A petition launched on Change.org by John Wright of York, United Kingdom, proposed "Lemmium" as a name for element 115, quickly gathering thousands of signatures. The element holds the cumbersome temporary working name "ununpentium" and the temporary symbol Uup, according to a statement issued by the International Union of Pure and Applied Chemistry (IUPAC) on Dec. 30, 2015. (The name references the Latin roots of "115," the numerals in the element's atomic number.)
The IUPAC officially added element 115 and three other new elements to the table, according to the statement. The four elements are among the heaviest to date and the first to be added since 2011, completing the table's seventh row.
This news might not have normally caught the attention of your average heavy metal headbanger, but Lemmy, as he was widely known, had died only two days before the IUPAC announcement, on Dec. 28, and his loss was still fresh in many fans' minds. When these yet-to-be-named "superheavy" elements were made public, Wright recognized a uniquely appropriate opportunity to honor a man who, for many, embodied the heavy metal genre. [Video: Head-Banging Bee Puts Metal Heads to Shame]
Lemmy, a member of Motörhead since the band's formation in 1975, famously lived the "sex, drugs, and rock-and-roll" lifestyle to the fullest. While other band members rotated in and out over the years, Lemmy remained a permanent fixture. He was a larger-than-life figure whose snarling vocals and frantic bass-playing churned with raw energy, defining the fast-paced, high-powered rock music that came to be known as heavy metal, his fans have said. (Lemmy usually declined to label Motörhead as heavy metal, describing the group's music as rock and roll.)

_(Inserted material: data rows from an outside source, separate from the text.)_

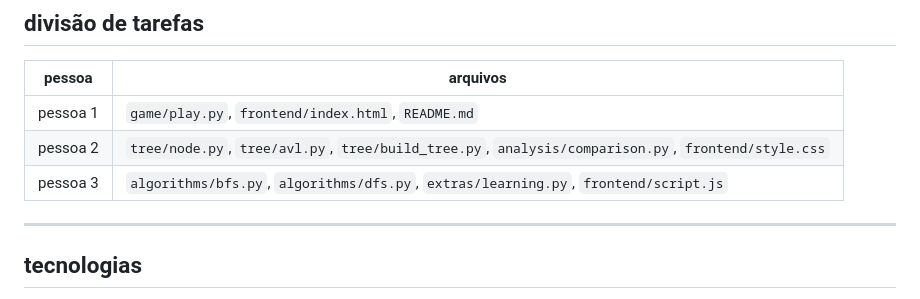
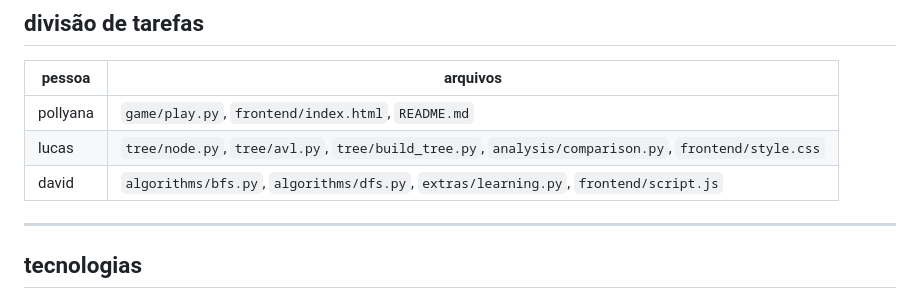
Before and after one commit to pollyanadecastro/animator-game, a Markdown page: README.md, the part around the change. Rendered like a GitHub page.

```diff
--- a/README.md
+++ b/README.md
@@ -171,9 +171,9 @@ arquivo `data/zoo.csv` com 11 animais e 13 atributos binários:
 
 | pessoa | arquivos |
 |---|---|
-| pessoa 1 | `game/play.py`, `frontend/index.html`, `README.md` |
-| pessoa 2 | `tree/node.py`, `tree/avl.py`, `tree/build_tree.py`, `analysis/comparison.py`, `frontend/style.css` |
-| pessoa 3 | `algorithms/bfs.py`, `algorithms/dfs.py`, `extras/learning.py`, `frontend/script.js` |
+| pollyana | `game/play.py`, `frontend/index.html`, `README.md` |
+| lucas | `tree/node.py`, `tree/avl.py`, `tree/build_tree.py`, `analysis/comparison.py`, `frontend/style.css` |
+| david | `algorithms/bfs.py`, `algorithms/dfs.py`, `extras/learning.py`, `frontend/script.js` |
 
 ---
 
```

On the petition's website, Wright wrote, "We believe it is fitting that the International Union of Pure and Applied Chemistry (IUPAC) recommend that one of the four newly discovered heavy metals in the periodic table is named Lemmium." As of Jan. 12, the petition is just a few thousand entries away from its goal of 150,000 signatures.
Naming these new elements is a privilege generally reserved for the scientists who identified them. "The discoverers from Japan, Russia and the USA will now be invited to suggest permanent names and symbols," IUPAC officials announced in the statement. According to the IUPAC naming conventions, "New elements can be named after a mythological concept, a mineral, a place or country, a property, or a scientist," which would seem to rule out the inclusion of a hard-partying rock-and-roller, no matter how iconic he might be.

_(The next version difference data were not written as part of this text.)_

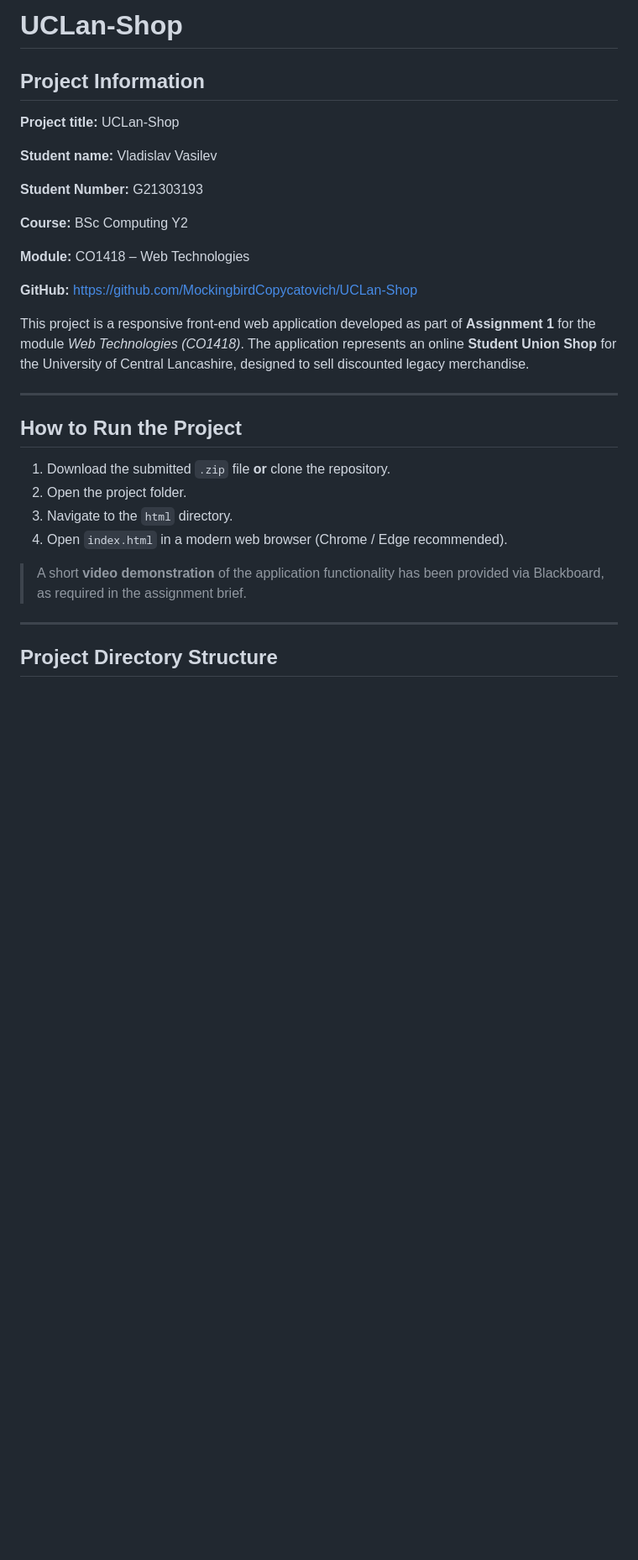
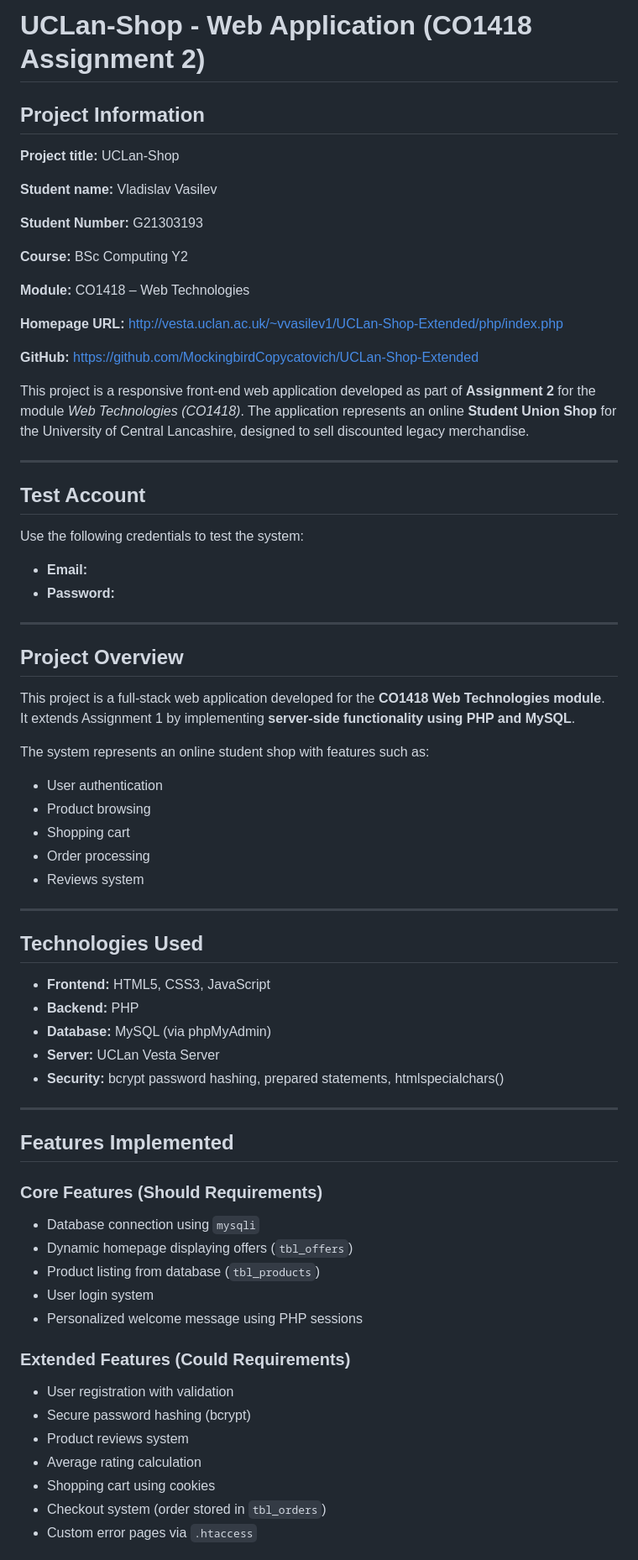
Before and after one commit to MockingbirdCopycatovich/UCLan-Shop-Extended, a Markdown page: README.md, the part around one of its changes. Shown at 84% size. Drawn GitHub-style; blank space fills up the shorter version.

```diff
--- a/README.md
+++ b/README.md
@@ -1,4 +1,4 @@
-# UCLan-Shop
+# UCLan-Shop - Web Application (CO1418 Assignment 2)
 
 ## Project Information
 
@@ -12,21 +12,60 @@
 
 **Module:** CO1418 – Web Technologies
 
-**GitHub:** https://github.com/MockingbirdCopycatovich/UCLan-Shop
+**Homepage URL:** http://vesta.uclan.ac.uk/~vvasilev1/UCLan-Shop-Extended/php/index.php
 
-This project is a responsive front-end web application developed as part of **Assignment 1** for the module *Web Technologies (CO1418)*. The application represents an online **Student Union Shop** for the University of Central Lancashire, designed to sell discounted legacy merchandise.
+**GitHub:** https://github.com/MockingbirdCopycatovich/UCLan-Shop-Extended
+
+This project is a responsive front-end web application developed as part of **Assignment 2** for the module *Web Technologies (CO1418)*. The application represents an online **Student Union Shop** for the University of Central Lancashire, designed to sell discounted legacy merchandise.
 
 ---
 
-## How to Run the Project
 
-1. Download the submitted `.zip` file **or** clone the repository.
-2. Open the project folder.
-3. Navigate to the `html` directory.
-4. Open `index.html` in a modern web browser (Chrome / Edge recommended).
+## Test Account
+Use the following credentials to test the system:
 
-> A short **video demonstration** of the application functionality has been provided via Blackboard, as required in the assignment brief.
+- **Email:**
+- **Password:**
 
 ---
 
-## Project Directory Structure
+## Project Overview
+This project is a full-stack web application developed for the **CO1418 Web Technologies module**.
+It extends Assignment 1 by implementing **server-side functionality using PHP and MySQL**.
+
+The system represents an online student shop with features such as:
+- User authentication
+- Product browsing
+- Shopping cart
+- Order processing
+- Reviews system
+
+---
+
+## Technologies Used
+- **Frontend:** HTML5, CSS3, JavaScript
+- **Backend:** PHP
+- **Database:** MySQL (via phpMyAdmin)
+- **Server:** UCLan Vesta Server
+- **Security:** bcrypt password hashing, prepared statements, htmlspecialchars()
+
+---
+
+## Features Implemented
+
+### Core Features (Should Requirements)
+- Database connection using `mysqli`
+- Dynamic homepage displaying offers (`tbl_offers`)
+- Product listing from database (`tbl_products`)
+- User login system
+- Personalized welcome message using PHP sessions
+
+### Extended Features (Could Requirements)
+- User registration with validation
+- Secure password hashing (bcrypt)
+- Product reviews system
+- Average rating calculation
+- Shopping cart using cookies
+- Checkout system (order stored in `tbl_orders`)
+- Custom error pages via `.htaccess`
+
```
Also changed, not shown: other parts of README.md (+100 -185 lines).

Once IUPAC's Inorganic Chemistry Division accepts a proposed name (and two-letter symbol), the name undergoes a five-month public review process, after which the IUPAC's Council, the group's highest body, finalizes the element's official name and symbol. This heralds the element's official introduction into the periodic table of the elements.